No exception to the trend, this paper published its fair share of open letters in 2013. Wall Street victims stood up to celebrity bullies, like when Christina McDowell called out so-called liberal filmmaker Martin Scorsese for his glorification of Jordan Belfort. Fed-up readers attacked the media, like when Alex Mizrahi begged Huffington Post to stop sticking question marks at the end of their tweets. Others egged on celebrities, as when Amy Nicholson kicked off 2014 by urging James Franco to do Double Dick Dude. Like the valiant open letter writers that came before them, these little guys stood up to the big guys the only way they knew how to. For all we know, Franco is wining and dining Double Dick Dude as we speak. For the sake of art, of course. A powerful open letter can be a movement in the making.
In 2013, movie directors stepped away from their movie directing and took a moment to add their own open letters into the vast canon. Woody Allen penned an open letter in The Hollywood Reporter, urging The Academy to consider the vital role played by casting directors. “I owe a big part of the success of my films to this scrupulous casting process which I must say if left to my own devices would never have happened,” he says, citing his introduction to then-unknown actors like Meryl Streep and Jeff Daniels.
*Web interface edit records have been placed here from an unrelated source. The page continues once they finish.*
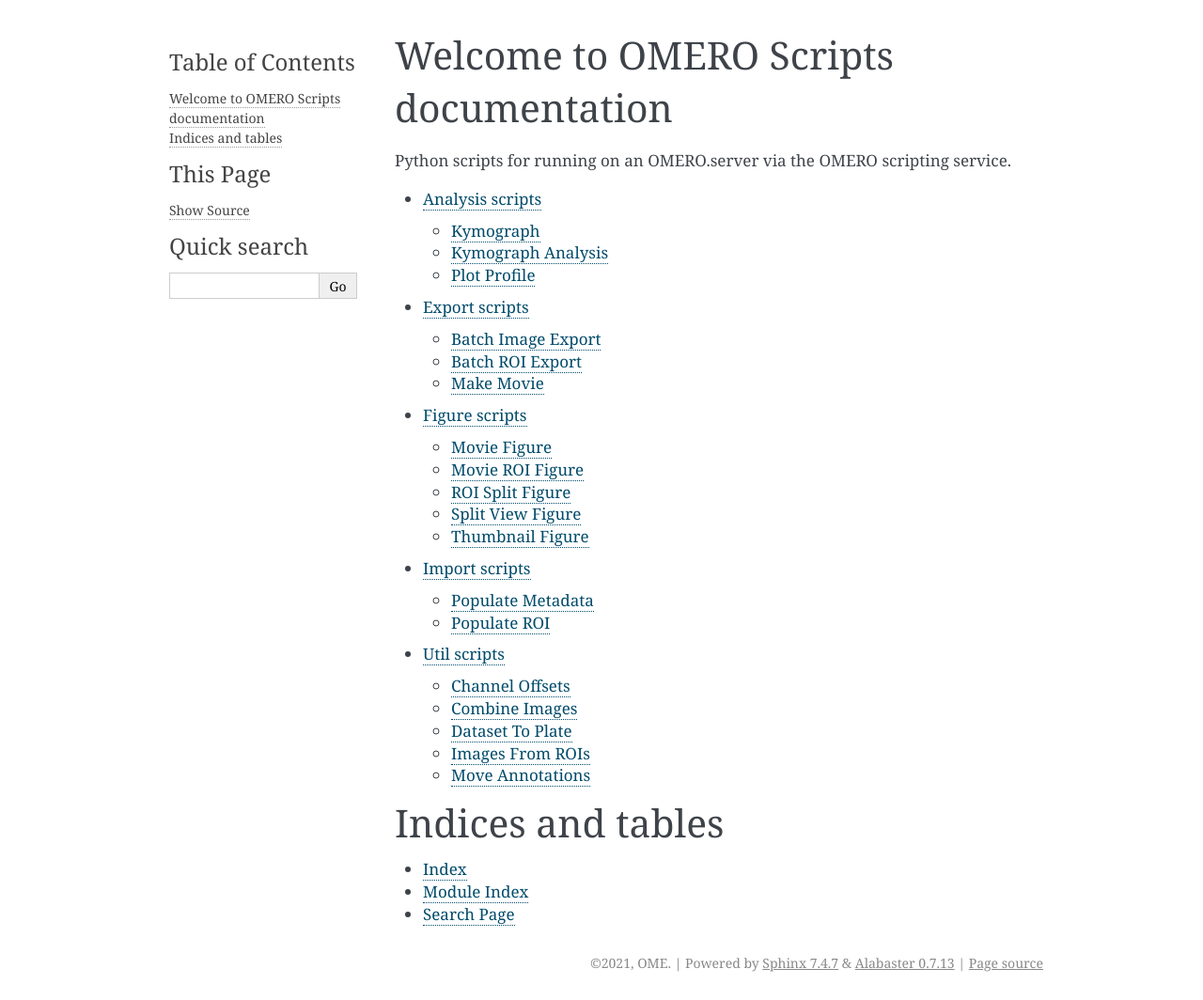
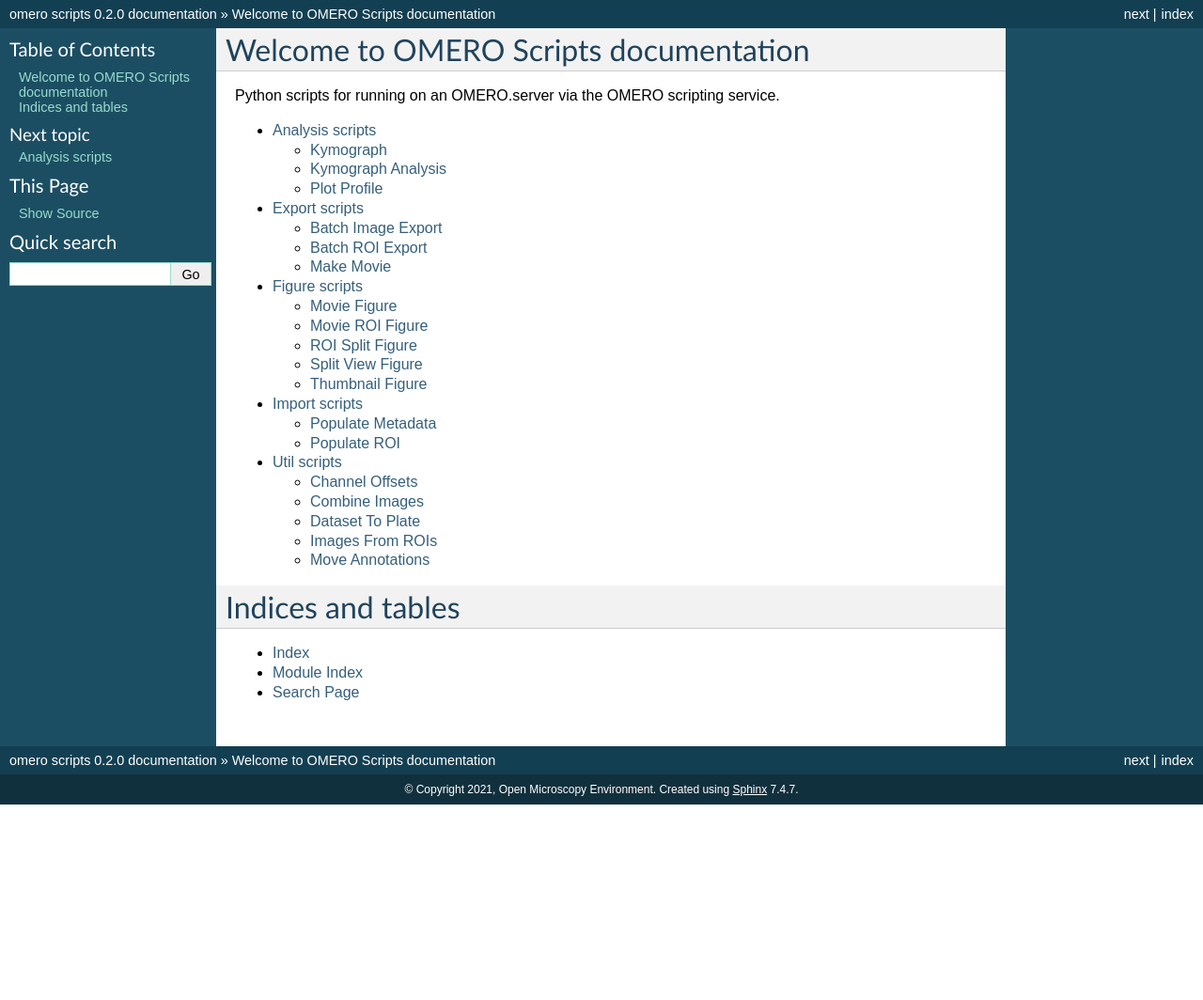
Before and after one commit to ome/omero-scripts, a Sphinx documentation site: the page built from docs/index.rst, in a window 1280 px wide. Shown: the whole page at 94% size. Built offline with Sphinx 7.4.7, drawn with Linux system fonts in a browser that asks for light colours; after the commit the page ends 900 px from its top, so only the background shows below that.

```diff
--- a/docs/conf.py
+++ b/docs/conf.py
@@ -28,12 +28,14 @@ sys.path.insert(0, os.path.abspath('../omero/util_scripts'))
 
 # -- Project information -----------------------------------------------------
 
-project = 'omero scripts'
-copyright = '2021, OME'
-author = 'OME'
+project = u'omero scripts'
+copyright = u'2021, Open Microscopy Environment'
+author = u'Open Microscopy Environment'
 
 # The full version, including alpha/beta/rc tags
-release = '5.6.0'
+# The short X.Y version.
+version = '0.2.0'
+release = version
 
 
 # -- General configuration ---------------------------------------------------
@@ -56,12 +58,15 @@ exclude_patterns = [u'_build', 'Thumbs.db', '.DS_Store']
 # Build docs without external dependencies
 autodoc_mock_imports = ['numpy', 'omero-py', 'omero', "PIL"]
 
+# The name of the Pygments (syntax highlighting) style to use.
+pygments_style = 'sphinx'
+
 # -- Options for HTML output -------------------------------------------------
 
 # The theme to use for HTML and HTML Help pages.  See the documentation for
 # a list of builtin themes.
 #
-html_theme = 'alabaster'
+html_theme = 'default'
 
 # Add any paths that contain custom static files (such as style sheets) here,
 # relative to this directory. They are copied after the builtin static files,
@@ -73,7 +78,7 @@ html_static_path = []
 #  author, documentclass [howto, manual, or own class]).
 latex_documents = [
     (master_doc, 'OMEROScripts.tex', u'OMERO Scripts Documentation',
-     u'Open Microscopy Environment', 'manual'),
+     author, 'manual'),
 ]
 
 
```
Even into 2014, Scorsese is keeping the letter-writing trend alive. He ignored McDowell's open letter completely, instead writing an open letter to his daughter Francesca about the “bright” future of filmmaking. But perhaps it would've been more personal if Scorsese had given the letter directly to his daughter to keep in a locket or put in her pocket until the letter became withered and old. Unless of course, he really just wanted to write an essay and call it an open letter so others would open it. Open it they did.
To the future open letter writers of 2014: If you're not looking to incite a movement, consider alternate methods of posting your message. Try a direct message on Twitter, an email, or a Snapchat that disappears. (So that no one can weigh in on it!) Just imagine what our forefathers of open letter writing would've done with all this technology. Why not pull a LaBeouf and plagiarize his version of an open letter: Write your letter in skywriting or on a banner attached to a plane.
Before publishing that open letter to your website, dear open letter writers of 2014, remember the words of Police Chief Oliver: Check yourself before you wreck yourself. Otherwise, heed the comments section and get ready for a dozen other letters to be written in response. Now that's an open letter that keeps on giving.